YOUR ASSIGNMENT - Provide the number of lines in the records that hold the string "QLabel", without any other words.

**********

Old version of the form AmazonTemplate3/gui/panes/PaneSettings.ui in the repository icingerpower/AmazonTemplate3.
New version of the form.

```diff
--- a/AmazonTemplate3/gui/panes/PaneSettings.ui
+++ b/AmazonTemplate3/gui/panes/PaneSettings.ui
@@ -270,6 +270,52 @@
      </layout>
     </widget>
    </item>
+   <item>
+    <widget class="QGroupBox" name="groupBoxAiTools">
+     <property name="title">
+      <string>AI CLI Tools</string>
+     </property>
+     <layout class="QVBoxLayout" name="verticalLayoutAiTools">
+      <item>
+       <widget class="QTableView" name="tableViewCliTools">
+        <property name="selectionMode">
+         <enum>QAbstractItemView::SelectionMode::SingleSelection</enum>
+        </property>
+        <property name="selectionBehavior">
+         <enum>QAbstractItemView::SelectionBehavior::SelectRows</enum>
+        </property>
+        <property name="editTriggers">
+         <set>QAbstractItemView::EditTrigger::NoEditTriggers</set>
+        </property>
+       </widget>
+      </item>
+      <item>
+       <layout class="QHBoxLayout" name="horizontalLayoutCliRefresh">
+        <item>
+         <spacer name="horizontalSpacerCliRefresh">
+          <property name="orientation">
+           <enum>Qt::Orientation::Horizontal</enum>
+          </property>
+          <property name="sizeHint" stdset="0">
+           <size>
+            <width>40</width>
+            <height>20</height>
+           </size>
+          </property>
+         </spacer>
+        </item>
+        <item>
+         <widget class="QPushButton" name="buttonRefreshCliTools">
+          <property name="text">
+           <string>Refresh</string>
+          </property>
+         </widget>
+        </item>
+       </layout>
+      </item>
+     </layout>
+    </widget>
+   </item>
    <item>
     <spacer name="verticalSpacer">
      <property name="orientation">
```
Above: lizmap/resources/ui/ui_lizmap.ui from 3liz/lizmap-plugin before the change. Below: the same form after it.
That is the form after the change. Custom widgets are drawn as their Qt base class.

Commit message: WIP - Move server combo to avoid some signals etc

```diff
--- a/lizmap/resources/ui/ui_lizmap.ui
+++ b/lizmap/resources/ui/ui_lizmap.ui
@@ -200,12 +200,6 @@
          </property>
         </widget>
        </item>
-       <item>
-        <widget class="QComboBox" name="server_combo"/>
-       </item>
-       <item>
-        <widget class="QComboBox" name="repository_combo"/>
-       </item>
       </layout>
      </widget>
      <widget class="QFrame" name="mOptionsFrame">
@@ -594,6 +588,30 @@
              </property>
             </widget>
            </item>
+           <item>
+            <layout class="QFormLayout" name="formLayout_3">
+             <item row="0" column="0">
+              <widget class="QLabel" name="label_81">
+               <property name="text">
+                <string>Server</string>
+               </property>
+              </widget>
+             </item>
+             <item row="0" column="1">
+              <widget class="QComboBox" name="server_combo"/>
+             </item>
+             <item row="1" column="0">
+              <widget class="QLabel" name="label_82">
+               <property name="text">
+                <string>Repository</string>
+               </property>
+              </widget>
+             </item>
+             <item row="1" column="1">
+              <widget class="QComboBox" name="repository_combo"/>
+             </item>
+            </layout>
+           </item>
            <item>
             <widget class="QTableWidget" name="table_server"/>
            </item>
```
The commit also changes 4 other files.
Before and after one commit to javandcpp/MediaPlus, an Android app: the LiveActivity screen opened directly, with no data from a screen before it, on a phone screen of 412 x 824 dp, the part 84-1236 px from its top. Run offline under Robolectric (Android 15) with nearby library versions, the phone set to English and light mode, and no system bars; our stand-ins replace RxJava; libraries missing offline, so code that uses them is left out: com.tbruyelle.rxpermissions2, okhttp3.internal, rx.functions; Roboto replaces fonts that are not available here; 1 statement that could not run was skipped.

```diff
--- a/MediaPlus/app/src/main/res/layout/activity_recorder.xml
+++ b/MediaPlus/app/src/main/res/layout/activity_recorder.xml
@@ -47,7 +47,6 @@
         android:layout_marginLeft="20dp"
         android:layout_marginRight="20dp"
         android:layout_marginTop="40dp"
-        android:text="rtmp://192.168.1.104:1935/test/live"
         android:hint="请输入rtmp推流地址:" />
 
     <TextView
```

**********

ANSWER - 2